Prior to the Iowa caucuses and New Hampshire primary, campaign officials dismissed the need to have invested in a robust staff in California or other Super Tuesday states, suggesting, instead, that they would utilize campaign resources on ad buys and rely on the momentum that they’d garner from strong showings in the early states.
Last September, the Buttigieg campaign secured 2016 Democratic nominee Sec. Hillary Clinton’s 2016 California state director to play the same role for its own Golden State effort. Because California awards its delegates on a proportional basis, the strategic targeting of the millions of Californians will be key, but more difficult, with the vastness of the state — more than 10 media markets and 53 congressional districts.
On Super Tuesday, the state will proportionally award its 416 delegates, with 273 of its delegates determined by results in each congressional district — dividing delegates proportionally among each candidate based on the outcome in that district. The other 144 delegates will be apportioned proportionally based on candidates' statewide performance.
California will then send 54 additional delegates — also known as automatic delegates — to the convention. These delegates, mostly party leaders and elected officials, are not required to vote for any one particular candidate, and they will only be able to vote at the convention should the nominating process head to a contested convention and a second ballot vote is required.

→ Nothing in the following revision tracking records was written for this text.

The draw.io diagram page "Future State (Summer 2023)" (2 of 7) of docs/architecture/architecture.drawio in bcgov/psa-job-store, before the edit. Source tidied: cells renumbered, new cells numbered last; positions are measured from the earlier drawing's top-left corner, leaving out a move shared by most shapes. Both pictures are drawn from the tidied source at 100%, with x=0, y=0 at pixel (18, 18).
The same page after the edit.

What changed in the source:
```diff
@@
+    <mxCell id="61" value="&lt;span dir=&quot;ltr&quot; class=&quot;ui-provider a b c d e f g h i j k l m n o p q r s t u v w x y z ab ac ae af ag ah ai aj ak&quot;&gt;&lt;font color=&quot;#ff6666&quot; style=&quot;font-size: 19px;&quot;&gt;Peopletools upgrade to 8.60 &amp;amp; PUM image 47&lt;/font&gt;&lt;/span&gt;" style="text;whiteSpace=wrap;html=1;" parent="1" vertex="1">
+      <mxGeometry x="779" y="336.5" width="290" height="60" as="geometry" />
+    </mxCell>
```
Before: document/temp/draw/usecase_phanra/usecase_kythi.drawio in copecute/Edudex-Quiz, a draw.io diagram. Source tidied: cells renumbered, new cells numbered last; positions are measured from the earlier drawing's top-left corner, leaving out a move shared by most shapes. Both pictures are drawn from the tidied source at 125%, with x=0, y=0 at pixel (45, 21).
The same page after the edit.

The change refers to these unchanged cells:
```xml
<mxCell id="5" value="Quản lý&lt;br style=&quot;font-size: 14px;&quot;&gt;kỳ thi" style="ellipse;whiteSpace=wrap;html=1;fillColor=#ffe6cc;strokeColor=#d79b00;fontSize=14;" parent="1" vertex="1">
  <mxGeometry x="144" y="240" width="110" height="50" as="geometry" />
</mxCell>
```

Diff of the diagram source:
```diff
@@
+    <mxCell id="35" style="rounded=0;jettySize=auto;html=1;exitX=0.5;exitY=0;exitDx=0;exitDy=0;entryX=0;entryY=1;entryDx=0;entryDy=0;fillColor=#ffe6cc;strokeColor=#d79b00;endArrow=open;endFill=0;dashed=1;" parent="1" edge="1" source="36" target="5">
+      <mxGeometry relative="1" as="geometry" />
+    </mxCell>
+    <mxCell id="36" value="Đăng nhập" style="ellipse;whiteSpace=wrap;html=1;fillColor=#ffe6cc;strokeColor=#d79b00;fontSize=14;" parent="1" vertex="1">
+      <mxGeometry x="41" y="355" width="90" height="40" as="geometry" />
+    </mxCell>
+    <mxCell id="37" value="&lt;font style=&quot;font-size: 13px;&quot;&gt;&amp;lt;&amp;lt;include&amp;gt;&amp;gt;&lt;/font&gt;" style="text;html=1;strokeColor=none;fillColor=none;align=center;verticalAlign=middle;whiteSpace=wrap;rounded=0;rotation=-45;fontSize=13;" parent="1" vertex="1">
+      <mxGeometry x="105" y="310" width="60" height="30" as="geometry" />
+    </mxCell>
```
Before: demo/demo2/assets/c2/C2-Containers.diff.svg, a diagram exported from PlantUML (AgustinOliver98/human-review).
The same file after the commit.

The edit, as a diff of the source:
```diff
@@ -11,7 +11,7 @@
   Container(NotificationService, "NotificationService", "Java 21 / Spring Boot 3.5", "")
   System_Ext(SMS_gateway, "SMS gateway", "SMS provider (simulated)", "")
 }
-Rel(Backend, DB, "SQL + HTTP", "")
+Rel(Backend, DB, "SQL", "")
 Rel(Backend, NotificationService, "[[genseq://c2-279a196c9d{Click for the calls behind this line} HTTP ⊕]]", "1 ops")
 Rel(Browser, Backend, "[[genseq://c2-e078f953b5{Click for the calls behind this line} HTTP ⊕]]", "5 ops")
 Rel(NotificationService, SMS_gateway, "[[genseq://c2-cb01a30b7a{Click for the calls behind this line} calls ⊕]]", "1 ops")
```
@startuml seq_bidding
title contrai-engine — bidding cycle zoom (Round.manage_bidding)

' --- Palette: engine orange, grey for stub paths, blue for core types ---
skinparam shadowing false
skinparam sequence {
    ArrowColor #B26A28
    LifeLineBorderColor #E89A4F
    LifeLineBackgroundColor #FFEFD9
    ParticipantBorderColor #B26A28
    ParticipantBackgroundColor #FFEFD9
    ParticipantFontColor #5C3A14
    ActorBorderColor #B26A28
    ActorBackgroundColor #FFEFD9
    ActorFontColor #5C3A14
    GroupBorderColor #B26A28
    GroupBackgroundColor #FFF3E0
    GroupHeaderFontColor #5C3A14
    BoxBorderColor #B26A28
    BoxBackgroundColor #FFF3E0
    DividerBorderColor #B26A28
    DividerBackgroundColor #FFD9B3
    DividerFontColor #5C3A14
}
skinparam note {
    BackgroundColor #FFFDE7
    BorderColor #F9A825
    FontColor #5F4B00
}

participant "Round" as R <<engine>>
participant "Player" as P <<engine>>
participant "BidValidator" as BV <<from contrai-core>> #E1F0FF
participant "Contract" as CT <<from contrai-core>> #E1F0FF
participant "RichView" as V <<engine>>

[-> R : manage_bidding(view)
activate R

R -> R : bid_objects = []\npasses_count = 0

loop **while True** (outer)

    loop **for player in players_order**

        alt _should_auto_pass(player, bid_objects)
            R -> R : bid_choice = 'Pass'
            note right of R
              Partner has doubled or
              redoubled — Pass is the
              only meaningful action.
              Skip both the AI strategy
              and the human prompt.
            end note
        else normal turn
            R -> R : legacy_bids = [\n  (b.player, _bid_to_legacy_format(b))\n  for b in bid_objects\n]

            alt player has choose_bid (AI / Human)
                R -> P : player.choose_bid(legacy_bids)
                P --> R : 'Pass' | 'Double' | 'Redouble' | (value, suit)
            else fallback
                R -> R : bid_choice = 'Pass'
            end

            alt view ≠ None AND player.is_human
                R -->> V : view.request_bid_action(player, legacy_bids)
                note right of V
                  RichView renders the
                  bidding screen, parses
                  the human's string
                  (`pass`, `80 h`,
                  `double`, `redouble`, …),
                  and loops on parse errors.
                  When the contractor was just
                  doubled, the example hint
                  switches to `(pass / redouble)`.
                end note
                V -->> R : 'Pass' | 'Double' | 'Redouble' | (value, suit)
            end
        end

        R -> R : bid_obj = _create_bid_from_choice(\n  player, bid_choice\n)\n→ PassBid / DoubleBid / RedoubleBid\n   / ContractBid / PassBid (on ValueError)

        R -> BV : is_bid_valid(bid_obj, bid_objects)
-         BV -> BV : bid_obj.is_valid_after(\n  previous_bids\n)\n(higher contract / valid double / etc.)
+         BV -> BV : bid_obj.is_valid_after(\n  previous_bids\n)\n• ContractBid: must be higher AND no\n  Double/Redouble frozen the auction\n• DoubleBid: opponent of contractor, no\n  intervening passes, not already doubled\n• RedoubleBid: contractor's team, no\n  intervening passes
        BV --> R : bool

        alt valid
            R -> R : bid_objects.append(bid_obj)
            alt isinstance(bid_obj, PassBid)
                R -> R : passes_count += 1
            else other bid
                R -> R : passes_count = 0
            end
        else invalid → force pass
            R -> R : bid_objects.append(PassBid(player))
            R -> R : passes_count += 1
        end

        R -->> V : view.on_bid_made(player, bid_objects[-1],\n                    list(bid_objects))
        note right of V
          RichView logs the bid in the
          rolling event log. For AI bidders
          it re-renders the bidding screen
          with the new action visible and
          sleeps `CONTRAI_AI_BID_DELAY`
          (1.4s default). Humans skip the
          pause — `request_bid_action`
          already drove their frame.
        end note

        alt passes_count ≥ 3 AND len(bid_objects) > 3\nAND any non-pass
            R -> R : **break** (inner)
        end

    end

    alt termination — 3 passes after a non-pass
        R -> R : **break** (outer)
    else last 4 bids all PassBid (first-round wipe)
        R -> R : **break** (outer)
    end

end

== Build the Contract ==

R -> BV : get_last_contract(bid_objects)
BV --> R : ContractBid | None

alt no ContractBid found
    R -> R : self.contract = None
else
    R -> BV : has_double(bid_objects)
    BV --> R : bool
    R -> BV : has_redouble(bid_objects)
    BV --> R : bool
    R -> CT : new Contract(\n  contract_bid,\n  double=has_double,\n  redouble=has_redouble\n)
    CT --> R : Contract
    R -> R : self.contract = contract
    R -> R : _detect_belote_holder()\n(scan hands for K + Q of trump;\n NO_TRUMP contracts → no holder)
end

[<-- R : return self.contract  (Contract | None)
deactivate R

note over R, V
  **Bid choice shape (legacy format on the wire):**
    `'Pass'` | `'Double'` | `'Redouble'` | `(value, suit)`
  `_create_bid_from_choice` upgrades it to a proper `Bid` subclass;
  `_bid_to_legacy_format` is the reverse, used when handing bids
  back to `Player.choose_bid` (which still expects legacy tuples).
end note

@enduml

In California, voters can register and change party affiliation on Election Day at their polling place, which prompts a potential increase in more moderate and conservative voters to take part in the Democratic primary process. There are more than 9 million registered Democrats in California, and an additional 5.2 million Independent voters. While Buttigieg focused heavily on rural counties in Iowa, he will also likely need to rely on burgeoning support from the more affluent, college-educated voters of California, including from parts of Orange County and San Diego.
But the Buttigieg campaign hopes that their good showings in Iowa and N.H. will impact the early vote in California — California counties began mailing voters their mail-in ballots on the day of the Iowa contest.
California will also, however, require that he expand his support among voters of color.
The Public Policy Institute of California, a nonpartisan public policy research center in the state, reported last year that its survey of the state’s electorate showed that about half of likely Democratic voters are white, while Latinos form 24 percent of the party’s electorate, Asian-Americans account for 12 percent and African-American voters make up 10 percent. Buttigieg has suffered to build support outside of his mostly white coalition.
Buttigieg has made few stops in California open to the public — instead heavily fundraising in the state. He has raised more than 20 percent of his money from donors in California, per The Center for Responsive Politics.
And it doesn't seem Buttigieg is changing that plan. With limited time left ahead of March 3, Buttigieg will make two more California private fundraising stops on Friday in the greater Bay Area.